Hezbollah is reportedly refusing to back Syrian government forces in a proposed attack on Aleppo, arguing that the city – a bastion of the Syrian uprising – is “impossible” to take, according to a report by an Italian news agency citing sources within the Lebanese Shia movement.
Hezbollah, the terror group funded by Iran has been a key ally of Syrian President Bashar al-Assad during the country’s five-year war but now has strategic differences with the government over its plans to recapture rebel-held areas of Syria’s largest city with the aid of Russian air support. Hezbollah sources close to the group’s military operations in Syria said,
“We realized that it is impossible to take over the city, and thus it is dangerous to increase expansion without securing the areas neighboring the expansion. This is in addition to the party suffering losses in its forces and in Iran-aligned forces. The party stressed to the Syrian forces that a battle such as this needs 100,000 fighters at least on the ground to succeed.”
A journalist embedded with Hezbollah forces said:
“[Hezbollah] sent a clear message to [the Syrian government] regarding this matter, because the city of Fallujah in Iraq needed 40,000 fighters and several months of fighting. This Iraqi city is very small compared to the sprawling city of Aleppo, but government forces are not convinced by this message and insisted on continuing. They will most likely realize their mistake soon.”
This difference of opinion, the journalist said, had led Russia to draw its own strategic red lines, essentially saying that Russian air support was for defensive, not offensive, purposes. Russian ambassador to Syria, Alexander Kinshachak said,
“I am not confident that an offensive on Aleppo will take place in the foreseeable future, as for Raqqa, in this case I would also like to refrain from any certain forecasts regarding its liberation.”
In remarks broadcast over the group’s al-Manar television station, Hezbollah leader, Hassan Nasrallah, said his party would
“increase our presence in Aleppo… because the real, strategic, greatest battle is in Aleppo and the surrounding area. We are facing a new wave, or a new phase, of military operations in Syria that will be fought in the north, specifically in the area of Aleppo. Fighting in defense of Aleppo is in defense of the rest of Syria, of Damascus. It’s in defense of Lebanon and Iraq and Jordan. This is why it is our duty to be in Aleppo, and we were – and we will stay in Aleppo.”
He also announced that 26 Hezbollah fighters had been killed in the offensive this month, in a rare admission of casualties for the group. The Syrian conflict is purportedly the deadliest conflict in which Hezbollah has been involved since it was set up in the 1980’s to fight the Israeli invasion of Lebanon. Hezbollah has sent thousands of fighters to Damascus, Aleppo and Homs provinces, and up to 1,500 are estimated to have been killed.
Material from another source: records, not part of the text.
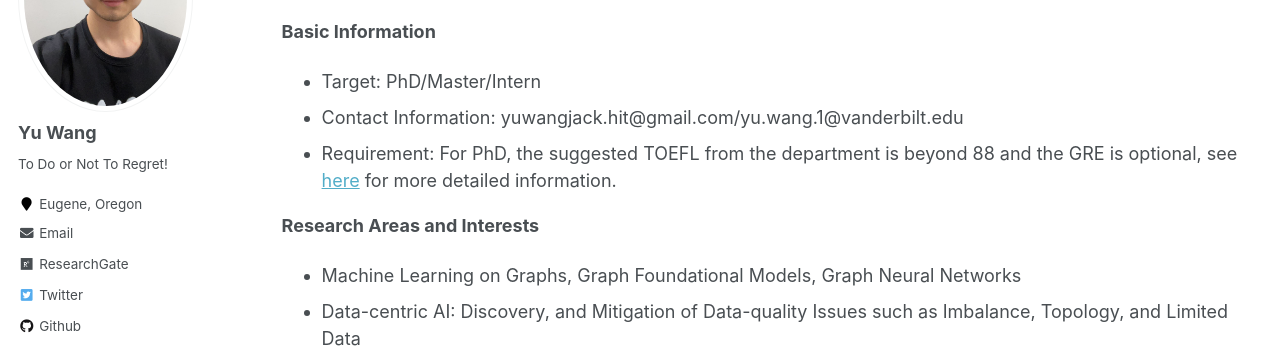
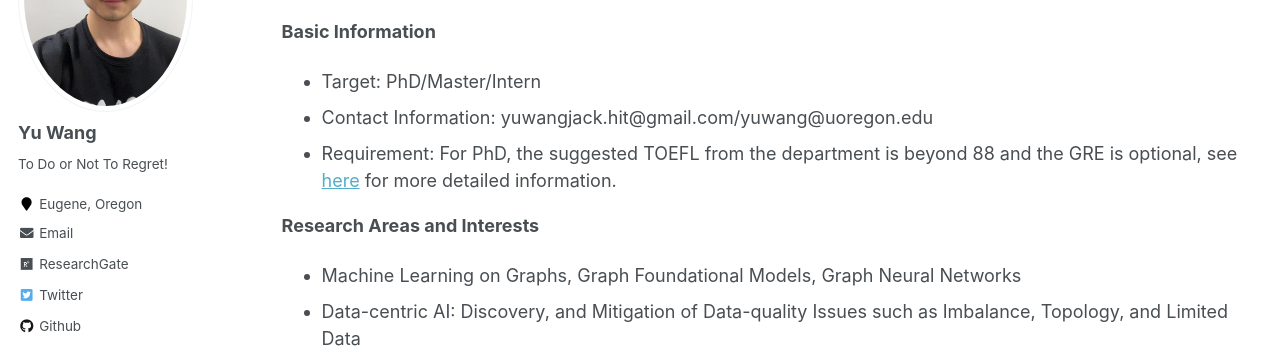
Before and after one commit to yuwang0103/yuwang0103.github.io, a Jekyll site: the page built from _pages/Recruiting.md, in a window 1280 px wide and 900 px high, scrolled down 330 px. Shown: the part 153-501 px from the top of the window. Built offline with Jekyll 4.4.1, drawn with Linux system fonts in a browser that asks for light colours.

Commit message:
Update Recruiting.md

```diff
--- a/_pages/Recruiting.md
+++ b/_pages/Recruiting.md
@@ -14,7 +14,7 @@ The University of Oregon (UO), founded in 1876, is a nationally renowned public
 
 **Basic Information**
 - Target: PhD/Master/Intern
-- Contact Information: yuwangjack.hit@gmail.com/yu.wang.1@vanderbilt.edu
+- Contact Information: yuwangjack.hit@gmail.com/yuwang@uoregon.edu
 - Requirement: For PhD, the suggested TOEFL from the department is beyond 88 and the GRE is optional, see [here](https://scds.uoregon.edu/cs/graduate-programs/phd) for more detailed information.
 
 **Research Areas and Interests**
```
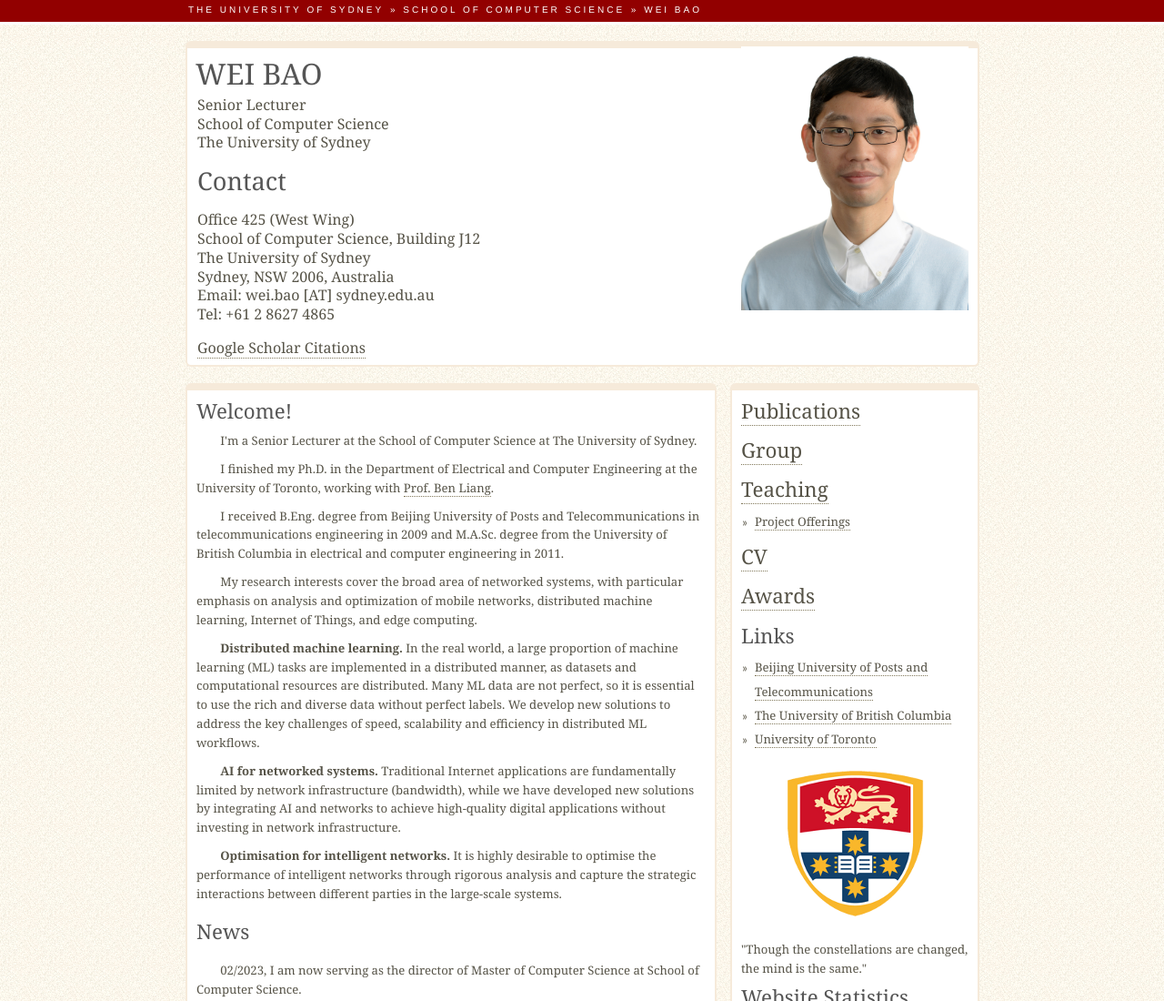
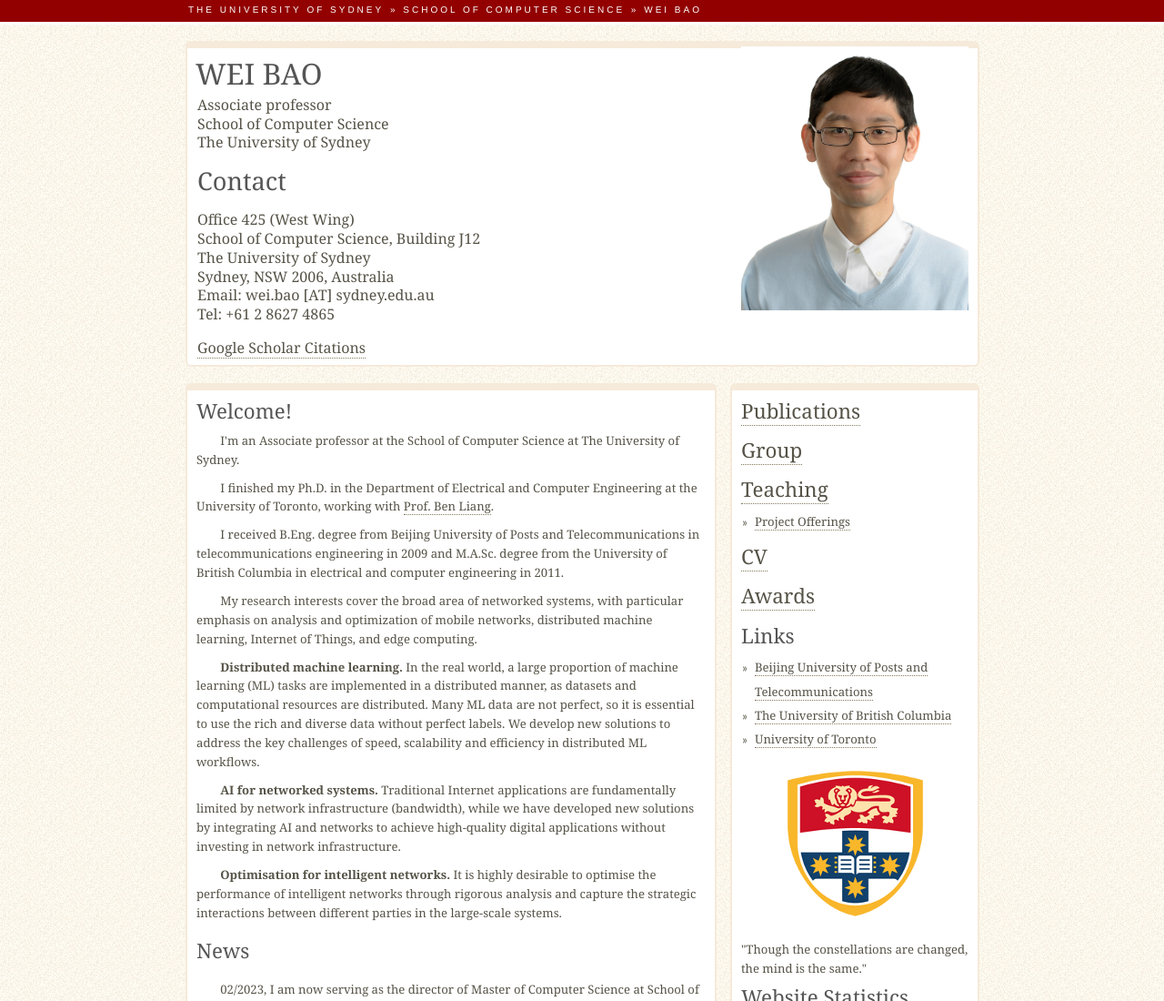
Before and after one commit to weibao-cs/weibao-cs.github.io, a plain HTML site: page index.html in a window 1280 px wide. Shown: the top 1100 px of the page at 91% size. Drawn offline with Linux system fonts and the light colour scheme.

Commit message:
Update index.html

```diff
--- a/index.html
+++ b/index.html
@@ -30,7 +30,7 @@
     <div id="page_title_leftcontent">
       <h1>WEI BAO</h1>
       <ul>
-     		<p>Senior Lecturer </p>
+     		<p>Associate professor </p>
 		<p>School of Computer Science</p>
 		<p>The University of Sydney </p>
       </ul>
@@ -62,7 +62,7 @@
 
   <div id="content">
     <h2>Welcome!</h2>
-    <p> I'm a Senior  Lecturer at the School of Computer Science at The University of Sydney.  </p>
+    <p> I'm an Associate professor at the School of Computer Science at The University of Sydney.  </p>
     <p>I finished my Ph.D. in the Department of Electrical and Computer Engineering at the University of Toronto, working with <a href="http://www.comm.utoronto.ca/~liang/">Prof. Ben Liang</a>. </p>
     <p>I received B.Eng. degree from Beijing University of Posts and Telecommunications in telecommunications engineering in 2009 and M.A.Sc. degree from the University of British Columbia in electrical and computer engineering in 2011. </p>
 
```
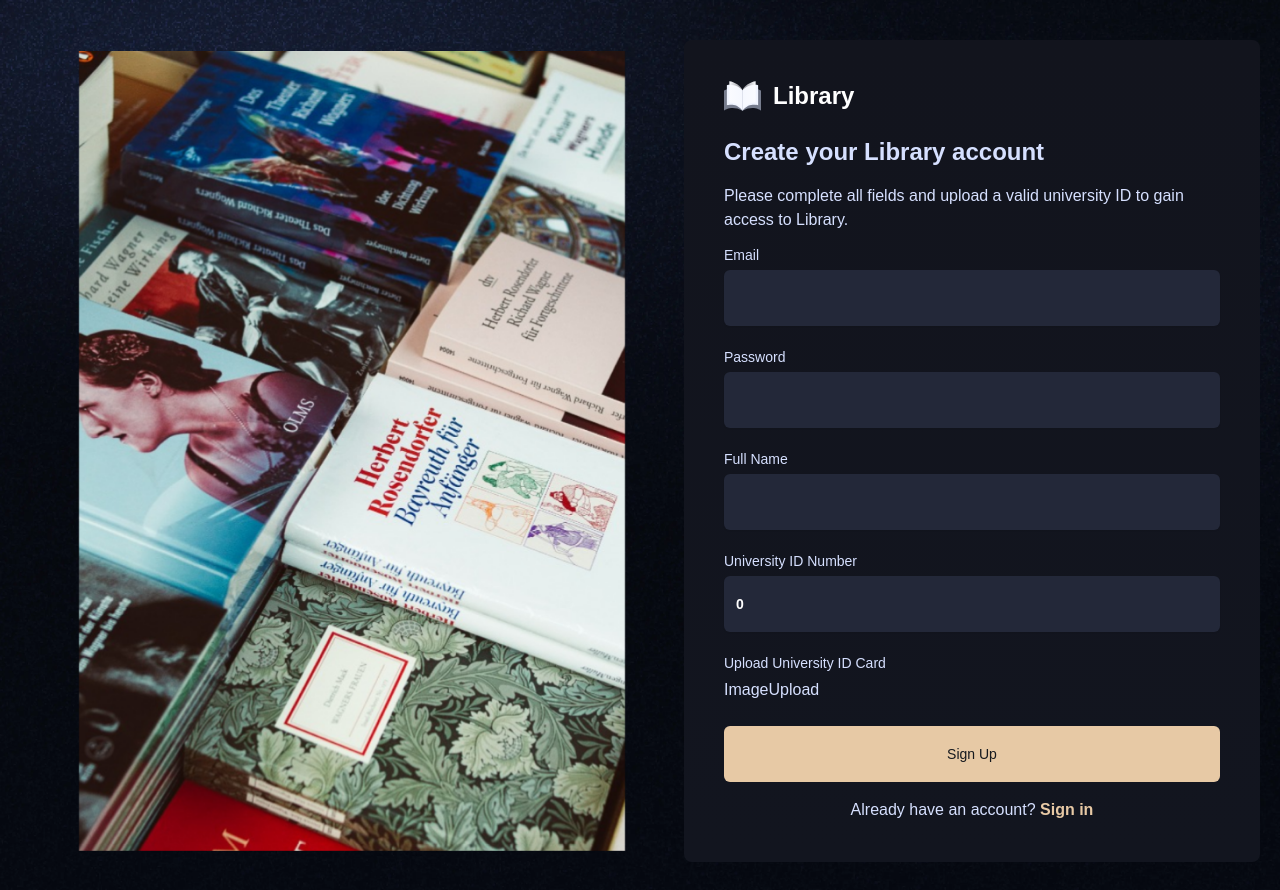
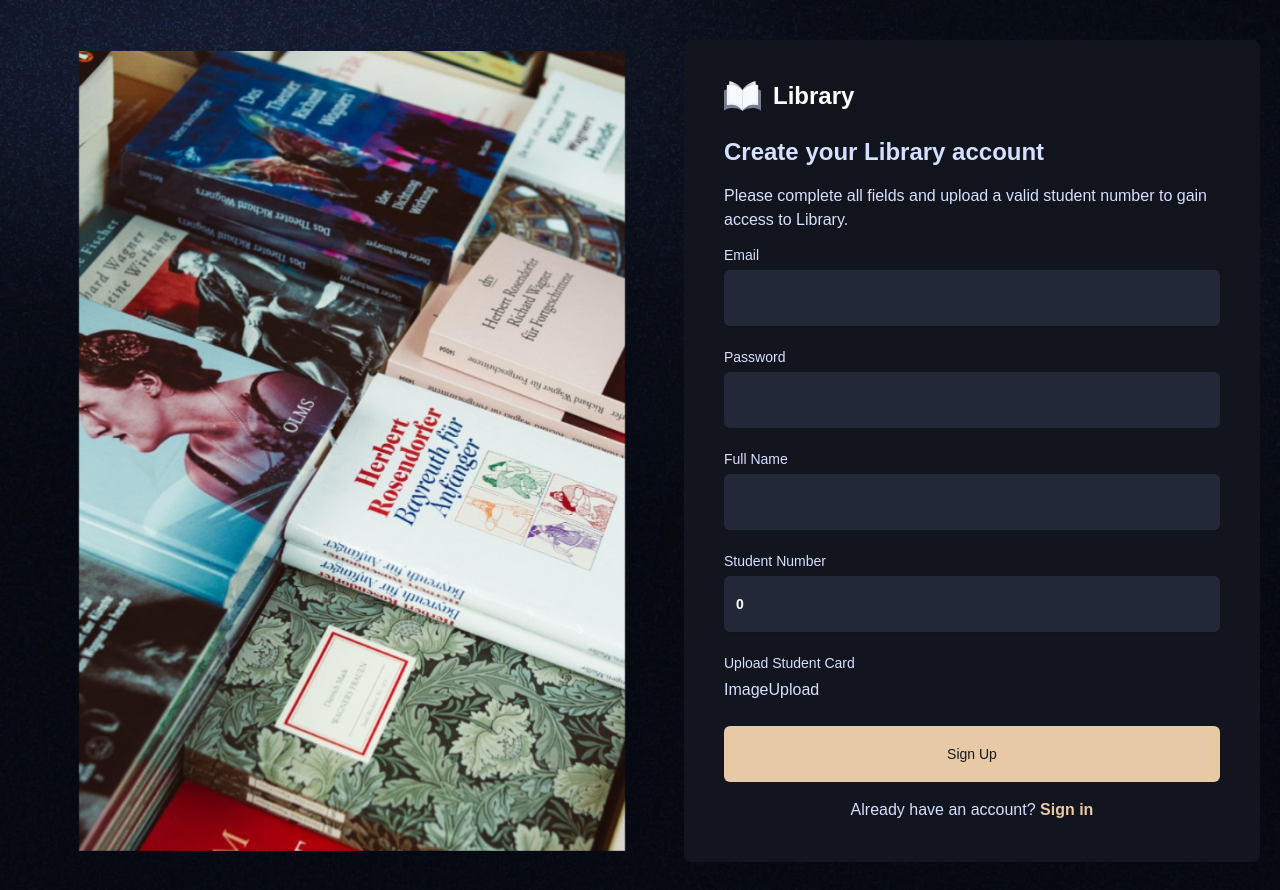
Before and after one commit to radebeneo/university-library, a Next.js app: page /sign-up in a window 1280 px wide. Shown: the top 890 px of the page. Built offline with nearby package versions, Linux system fonts and the light colour scheme; a web font is replaced by a local one.

Commit message:
created  environment file for imagekit keys and endpoint.

```diff
--- a/app/(auth)/sign-up/page.tsx
+++ b/app/(auth)/sign-up/page.tsx
@@ -14,8 +14,8 @@ const Page = () => (
             email: '',
             password: '',
             fullName: '',
-            universityId: 0,
-            universityCard: '',
+            studentNumber: 0,
+            studentCard: '',
         }}
         onSubmit={() =>{}}
     />
--- a/components/AuthForm.tsx
+++ b/components/AuthForm.tsx
@@ -47,7 +47,7 @@ const AuthForm = <T extends FieldValues> ({type, schema, defaultValues, onSubmit
                 {isSignIn ? "Welcome back to Library" : "Create your Library account"}
             </h1>
             <p className="text-light-100">
-                {isSignIn ? "Access the vast collection of resources, and stay updated" : "Please complete all fields and upload a valid university ID to gain access to Library."}
+                {isSignIn ? "Access the vast collection of resources, and stay updated" : "Please complete all fields and upload a valid student number to gain access to Library."}
             </p>
             <Form {...form}>
                 <form onSubmit={form.handleSubmit(handleSubmit )} className="space-y-6 w-full">
@@ -62,7 +62,7 @@ const AuthForm = <T extends FieldValues> ({type, schema, defaultValues, onSubmit
                                         {FIELD_NAMES[field.name as keyof typeof FIELD_NAMES]}
                                     </FormLabel>
                                     <FormControl>
-                                        {field.name === 'universityCard' ? (
+                                        {field.name === 'studentCard' ? (
                                             <ImageUpload/>) :
                                             (<Input required type={FIELD_TYPES[field.name as keyof typeof FIELD_TYPES]} {...field} className="form-input bg-dark-300"/>)}
                                     </FormControl>
--- a/constants/index.ts
+++ b/constants/index.ts
@@ -43,15 +43,15 @@ export const adminSideBarLinks = [
 export const FIELD_NAMES = {
     fullName: "Full name",
     email: "Email",
-    universityId: "University ID Number",
+    studentNumber: "Student Number",
     password: "Password",
-    universityCard: "Upload University ID Card",
+    studentCard: "Upload Student Card",
 };
 
 export const FIELD_TYPES = {
     fullName: "text",
     email: "email",
-    universityId: "number",
+    studentNumber: "number",
     password: "password",
 };
 
--- /dev/null
+++ b/lib/config.ts
@@ -0,0 +1,11 @@
+const config = {
+    env: {
+        imagekit: {
+            publicKey: process.env.NEXT_PUBLIC_IMAGEKIT_PUBLIC_KEY,
+            urlEndpoint: process.env.NEXT_PUBLIC_IMAGEKIT_URL_ENDPOINT,
+            privateKey: process.env.NEXT_PUBLIC_IMAGEKIT_PRIVATE_KEY
+        }
+    }
+}
+
+export default config
--- a/lib/validations.ts
+++ b/lib/validations.ts
@@ -2,8 +2,8 @@ import { z } from 'zod'
 export const signUpSchema = z.object({
     fullName: z.string().min(3),
     email: z.string().email(),
-    universityId: z.coerce.number(),
-    universityCard: z.string().nonempty('University card is required '),
+    studentNumber: z.coerce.number(),
+    studentCard: z.string().nonempty('Student card is required '),
     password: z.string().min(8),
 
 })
```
They include Mustafa Badreddine, formerly Hezbollah’s top military commander, who was killed last month in contested circumstances in a secretive command facility near Damascus airport. One account of Badreddine’s death suggested that he had been killed by Syrian or Iranian fighters as a result of an argument over Hezbollah’s presence in Syria, and said he had been planning to withdraw many of Hezbollah’s fighters to Lebanon because of the heavy losses sustained by the group.
Have a theory as to why Hezbollah won’t support the fighting in Aleppo after pledging to do so? Sound off in the comments below.